(Web interface edit records)
■ ■ ■ ■ ■ ■ ■

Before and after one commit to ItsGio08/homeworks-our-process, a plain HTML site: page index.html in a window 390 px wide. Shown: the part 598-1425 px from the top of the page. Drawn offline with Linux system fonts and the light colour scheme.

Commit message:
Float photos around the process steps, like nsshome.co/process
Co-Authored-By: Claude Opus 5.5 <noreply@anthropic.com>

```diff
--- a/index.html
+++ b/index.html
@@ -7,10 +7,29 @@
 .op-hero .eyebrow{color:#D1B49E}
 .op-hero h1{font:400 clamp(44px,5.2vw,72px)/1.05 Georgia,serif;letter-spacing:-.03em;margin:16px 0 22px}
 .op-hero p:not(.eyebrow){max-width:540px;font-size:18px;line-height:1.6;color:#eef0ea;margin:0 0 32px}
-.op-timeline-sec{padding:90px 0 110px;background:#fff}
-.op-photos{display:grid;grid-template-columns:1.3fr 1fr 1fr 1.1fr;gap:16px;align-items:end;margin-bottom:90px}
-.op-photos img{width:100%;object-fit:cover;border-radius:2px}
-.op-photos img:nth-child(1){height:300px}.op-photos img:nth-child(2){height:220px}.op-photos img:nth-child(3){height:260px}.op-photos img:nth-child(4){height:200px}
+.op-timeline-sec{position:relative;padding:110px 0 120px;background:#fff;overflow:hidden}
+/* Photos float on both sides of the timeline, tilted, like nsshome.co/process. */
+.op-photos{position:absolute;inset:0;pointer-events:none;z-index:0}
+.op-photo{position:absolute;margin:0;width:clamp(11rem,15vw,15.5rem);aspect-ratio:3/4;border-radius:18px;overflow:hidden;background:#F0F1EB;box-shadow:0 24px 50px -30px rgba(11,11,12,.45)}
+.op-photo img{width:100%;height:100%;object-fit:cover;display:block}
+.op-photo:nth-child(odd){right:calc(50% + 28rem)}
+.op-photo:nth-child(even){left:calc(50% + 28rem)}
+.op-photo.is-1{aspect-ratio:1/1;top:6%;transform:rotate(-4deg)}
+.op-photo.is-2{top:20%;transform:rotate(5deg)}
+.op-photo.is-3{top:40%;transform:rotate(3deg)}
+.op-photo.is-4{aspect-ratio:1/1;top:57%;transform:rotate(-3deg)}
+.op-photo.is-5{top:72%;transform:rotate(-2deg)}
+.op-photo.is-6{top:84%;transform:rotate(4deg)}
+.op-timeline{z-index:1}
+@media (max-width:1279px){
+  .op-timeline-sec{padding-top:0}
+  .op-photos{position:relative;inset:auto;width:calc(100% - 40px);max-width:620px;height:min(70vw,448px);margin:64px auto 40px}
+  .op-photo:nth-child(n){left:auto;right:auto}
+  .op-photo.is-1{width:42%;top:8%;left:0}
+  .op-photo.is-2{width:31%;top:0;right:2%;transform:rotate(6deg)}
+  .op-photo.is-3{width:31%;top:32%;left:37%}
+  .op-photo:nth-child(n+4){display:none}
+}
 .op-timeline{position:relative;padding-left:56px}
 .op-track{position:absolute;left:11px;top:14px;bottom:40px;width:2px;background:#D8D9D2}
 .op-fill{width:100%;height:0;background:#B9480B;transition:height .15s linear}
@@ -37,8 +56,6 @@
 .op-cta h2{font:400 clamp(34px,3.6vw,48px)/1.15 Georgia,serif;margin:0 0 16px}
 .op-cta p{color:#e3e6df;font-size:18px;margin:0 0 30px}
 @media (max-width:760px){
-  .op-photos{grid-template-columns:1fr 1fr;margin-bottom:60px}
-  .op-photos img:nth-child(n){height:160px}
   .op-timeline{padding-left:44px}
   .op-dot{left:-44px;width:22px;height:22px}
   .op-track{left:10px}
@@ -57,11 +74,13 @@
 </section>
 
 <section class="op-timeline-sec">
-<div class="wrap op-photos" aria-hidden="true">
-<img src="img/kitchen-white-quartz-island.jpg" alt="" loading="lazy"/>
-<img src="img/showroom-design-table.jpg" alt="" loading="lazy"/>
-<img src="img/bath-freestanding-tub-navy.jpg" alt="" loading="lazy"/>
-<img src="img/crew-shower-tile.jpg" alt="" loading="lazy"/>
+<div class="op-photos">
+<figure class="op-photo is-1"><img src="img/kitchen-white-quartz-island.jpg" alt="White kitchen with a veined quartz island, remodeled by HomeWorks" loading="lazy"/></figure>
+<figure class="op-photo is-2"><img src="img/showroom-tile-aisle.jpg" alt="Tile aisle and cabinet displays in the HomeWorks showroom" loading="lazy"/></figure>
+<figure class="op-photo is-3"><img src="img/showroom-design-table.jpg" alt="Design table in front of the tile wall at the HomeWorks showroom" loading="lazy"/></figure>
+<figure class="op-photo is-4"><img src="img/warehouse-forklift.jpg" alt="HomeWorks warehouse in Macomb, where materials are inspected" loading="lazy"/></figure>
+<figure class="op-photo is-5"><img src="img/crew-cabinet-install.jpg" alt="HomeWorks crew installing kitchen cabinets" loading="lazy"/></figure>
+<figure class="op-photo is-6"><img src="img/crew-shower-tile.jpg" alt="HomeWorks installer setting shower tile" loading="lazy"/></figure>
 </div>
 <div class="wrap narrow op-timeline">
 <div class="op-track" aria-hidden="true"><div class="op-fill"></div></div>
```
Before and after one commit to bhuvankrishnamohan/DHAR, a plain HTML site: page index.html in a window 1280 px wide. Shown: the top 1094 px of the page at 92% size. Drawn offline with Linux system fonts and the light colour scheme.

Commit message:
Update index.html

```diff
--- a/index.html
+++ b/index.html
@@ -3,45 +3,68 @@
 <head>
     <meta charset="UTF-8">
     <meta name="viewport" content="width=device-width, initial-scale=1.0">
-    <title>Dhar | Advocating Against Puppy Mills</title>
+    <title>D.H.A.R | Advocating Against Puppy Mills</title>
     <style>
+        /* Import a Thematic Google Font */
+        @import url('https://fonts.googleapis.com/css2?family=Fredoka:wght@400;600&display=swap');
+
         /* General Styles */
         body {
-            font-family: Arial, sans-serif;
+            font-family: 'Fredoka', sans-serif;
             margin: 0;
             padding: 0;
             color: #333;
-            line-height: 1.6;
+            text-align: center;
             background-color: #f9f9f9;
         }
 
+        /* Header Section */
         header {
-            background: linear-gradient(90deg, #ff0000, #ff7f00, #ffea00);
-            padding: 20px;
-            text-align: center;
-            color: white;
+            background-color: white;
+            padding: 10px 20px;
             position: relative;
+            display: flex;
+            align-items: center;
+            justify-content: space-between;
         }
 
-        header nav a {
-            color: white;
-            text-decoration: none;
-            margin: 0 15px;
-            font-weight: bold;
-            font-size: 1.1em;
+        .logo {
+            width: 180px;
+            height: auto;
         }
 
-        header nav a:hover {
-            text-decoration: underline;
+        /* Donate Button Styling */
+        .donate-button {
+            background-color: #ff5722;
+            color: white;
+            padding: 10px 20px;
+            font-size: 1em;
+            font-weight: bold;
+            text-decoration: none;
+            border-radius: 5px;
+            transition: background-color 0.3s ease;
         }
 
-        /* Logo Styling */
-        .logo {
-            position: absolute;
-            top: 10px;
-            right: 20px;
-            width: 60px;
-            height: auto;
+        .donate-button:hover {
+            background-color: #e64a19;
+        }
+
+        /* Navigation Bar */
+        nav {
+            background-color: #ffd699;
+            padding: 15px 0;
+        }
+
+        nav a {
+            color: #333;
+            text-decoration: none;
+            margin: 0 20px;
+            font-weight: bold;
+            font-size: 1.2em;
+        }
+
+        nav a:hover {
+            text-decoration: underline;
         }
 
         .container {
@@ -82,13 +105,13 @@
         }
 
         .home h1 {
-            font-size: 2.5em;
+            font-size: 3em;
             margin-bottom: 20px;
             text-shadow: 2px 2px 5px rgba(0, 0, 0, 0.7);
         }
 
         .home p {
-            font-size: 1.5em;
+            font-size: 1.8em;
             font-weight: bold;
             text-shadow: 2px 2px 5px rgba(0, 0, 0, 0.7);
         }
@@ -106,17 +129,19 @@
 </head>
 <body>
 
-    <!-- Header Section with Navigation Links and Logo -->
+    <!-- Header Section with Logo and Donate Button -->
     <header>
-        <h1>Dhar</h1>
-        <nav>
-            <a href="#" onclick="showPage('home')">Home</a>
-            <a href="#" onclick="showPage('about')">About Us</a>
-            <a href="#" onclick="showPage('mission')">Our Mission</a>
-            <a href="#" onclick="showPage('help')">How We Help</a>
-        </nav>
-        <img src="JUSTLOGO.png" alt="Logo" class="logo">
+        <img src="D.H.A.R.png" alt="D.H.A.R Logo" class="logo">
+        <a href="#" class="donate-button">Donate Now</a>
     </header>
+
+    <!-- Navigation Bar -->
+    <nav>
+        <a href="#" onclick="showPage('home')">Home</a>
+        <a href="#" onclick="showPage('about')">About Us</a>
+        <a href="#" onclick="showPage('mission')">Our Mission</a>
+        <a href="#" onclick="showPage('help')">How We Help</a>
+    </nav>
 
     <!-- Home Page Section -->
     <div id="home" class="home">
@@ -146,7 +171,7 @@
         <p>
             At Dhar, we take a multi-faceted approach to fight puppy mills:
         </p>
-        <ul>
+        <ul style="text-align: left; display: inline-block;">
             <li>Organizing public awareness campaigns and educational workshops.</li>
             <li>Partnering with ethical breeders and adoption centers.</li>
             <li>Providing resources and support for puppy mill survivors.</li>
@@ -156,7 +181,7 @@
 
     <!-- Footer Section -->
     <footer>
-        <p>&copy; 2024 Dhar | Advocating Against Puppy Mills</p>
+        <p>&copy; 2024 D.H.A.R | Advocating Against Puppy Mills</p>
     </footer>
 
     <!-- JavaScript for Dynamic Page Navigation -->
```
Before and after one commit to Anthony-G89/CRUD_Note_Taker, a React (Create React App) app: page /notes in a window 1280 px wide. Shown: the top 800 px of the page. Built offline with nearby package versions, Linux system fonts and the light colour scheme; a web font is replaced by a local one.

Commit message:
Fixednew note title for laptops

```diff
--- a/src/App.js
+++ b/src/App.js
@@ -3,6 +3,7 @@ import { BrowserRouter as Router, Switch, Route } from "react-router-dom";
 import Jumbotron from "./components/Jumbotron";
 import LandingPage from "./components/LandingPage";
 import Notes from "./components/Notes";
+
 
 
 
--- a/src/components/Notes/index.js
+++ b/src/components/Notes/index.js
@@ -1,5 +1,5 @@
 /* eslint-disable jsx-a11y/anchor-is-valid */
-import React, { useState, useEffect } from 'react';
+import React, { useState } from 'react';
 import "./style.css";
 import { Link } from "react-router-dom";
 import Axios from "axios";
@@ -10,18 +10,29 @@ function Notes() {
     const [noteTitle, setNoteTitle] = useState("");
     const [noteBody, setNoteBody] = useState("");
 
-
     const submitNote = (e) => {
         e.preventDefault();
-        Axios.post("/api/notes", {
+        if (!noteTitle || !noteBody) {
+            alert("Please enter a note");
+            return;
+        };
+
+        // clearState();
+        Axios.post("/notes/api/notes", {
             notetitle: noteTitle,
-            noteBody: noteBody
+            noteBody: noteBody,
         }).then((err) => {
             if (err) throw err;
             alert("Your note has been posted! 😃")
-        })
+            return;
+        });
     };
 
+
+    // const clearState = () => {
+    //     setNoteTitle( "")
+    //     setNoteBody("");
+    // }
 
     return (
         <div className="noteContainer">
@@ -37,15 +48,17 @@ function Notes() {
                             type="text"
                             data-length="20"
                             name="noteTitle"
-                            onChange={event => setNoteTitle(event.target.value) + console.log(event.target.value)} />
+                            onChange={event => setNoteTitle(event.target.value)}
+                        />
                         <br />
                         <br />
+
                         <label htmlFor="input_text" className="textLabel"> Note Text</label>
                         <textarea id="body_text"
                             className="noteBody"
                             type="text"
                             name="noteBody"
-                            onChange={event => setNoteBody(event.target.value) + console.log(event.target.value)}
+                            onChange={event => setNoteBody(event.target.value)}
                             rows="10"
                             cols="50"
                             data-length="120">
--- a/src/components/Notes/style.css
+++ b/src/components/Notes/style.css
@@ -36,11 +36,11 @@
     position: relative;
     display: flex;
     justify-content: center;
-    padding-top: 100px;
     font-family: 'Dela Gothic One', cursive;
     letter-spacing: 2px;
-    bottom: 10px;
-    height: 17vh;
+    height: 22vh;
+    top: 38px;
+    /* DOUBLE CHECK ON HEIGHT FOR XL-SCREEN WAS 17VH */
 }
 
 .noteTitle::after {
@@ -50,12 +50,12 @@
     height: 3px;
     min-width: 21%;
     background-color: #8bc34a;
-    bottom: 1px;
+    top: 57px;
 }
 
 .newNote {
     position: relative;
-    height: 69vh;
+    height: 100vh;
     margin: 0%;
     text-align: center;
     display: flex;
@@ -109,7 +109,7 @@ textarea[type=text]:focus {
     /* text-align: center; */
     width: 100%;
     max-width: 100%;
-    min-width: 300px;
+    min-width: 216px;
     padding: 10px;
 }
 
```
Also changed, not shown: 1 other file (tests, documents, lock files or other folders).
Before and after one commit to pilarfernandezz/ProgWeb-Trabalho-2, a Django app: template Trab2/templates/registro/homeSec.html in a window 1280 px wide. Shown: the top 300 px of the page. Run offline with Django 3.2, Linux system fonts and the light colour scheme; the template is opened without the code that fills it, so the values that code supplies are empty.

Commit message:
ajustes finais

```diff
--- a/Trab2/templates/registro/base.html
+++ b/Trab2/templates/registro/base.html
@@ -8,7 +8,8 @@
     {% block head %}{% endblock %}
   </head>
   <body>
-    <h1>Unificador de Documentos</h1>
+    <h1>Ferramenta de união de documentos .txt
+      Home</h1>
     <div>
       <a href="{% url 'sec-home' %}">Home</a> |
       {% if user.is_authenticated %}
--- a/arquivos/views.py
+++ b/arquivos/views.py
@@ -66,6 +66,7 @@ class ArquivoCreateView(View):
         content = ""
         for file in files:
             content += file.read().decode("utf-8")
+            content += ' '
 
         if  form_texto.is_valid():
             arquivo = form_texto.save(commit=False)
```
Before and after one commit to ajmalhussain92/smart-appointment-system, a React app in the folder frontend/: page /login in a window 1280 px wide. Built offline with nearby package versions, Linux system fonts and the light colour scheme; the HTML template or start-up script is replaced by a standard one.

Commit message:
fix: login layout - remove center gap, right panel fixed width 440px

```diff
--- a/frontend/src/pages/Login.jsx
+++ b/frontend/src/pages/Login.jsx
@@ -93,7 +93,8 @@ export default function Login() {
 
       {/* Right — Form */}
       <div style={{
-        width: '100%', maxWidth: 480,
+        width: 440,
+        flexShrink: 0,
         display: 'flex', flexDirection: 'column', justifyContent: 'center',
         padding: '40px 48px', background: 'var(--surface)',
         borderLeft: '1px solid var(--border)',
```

■ ■ ■ ■ ■ ■ ■

Count the lines above with the string "object"; report only that figure.

#### [The completed task]
2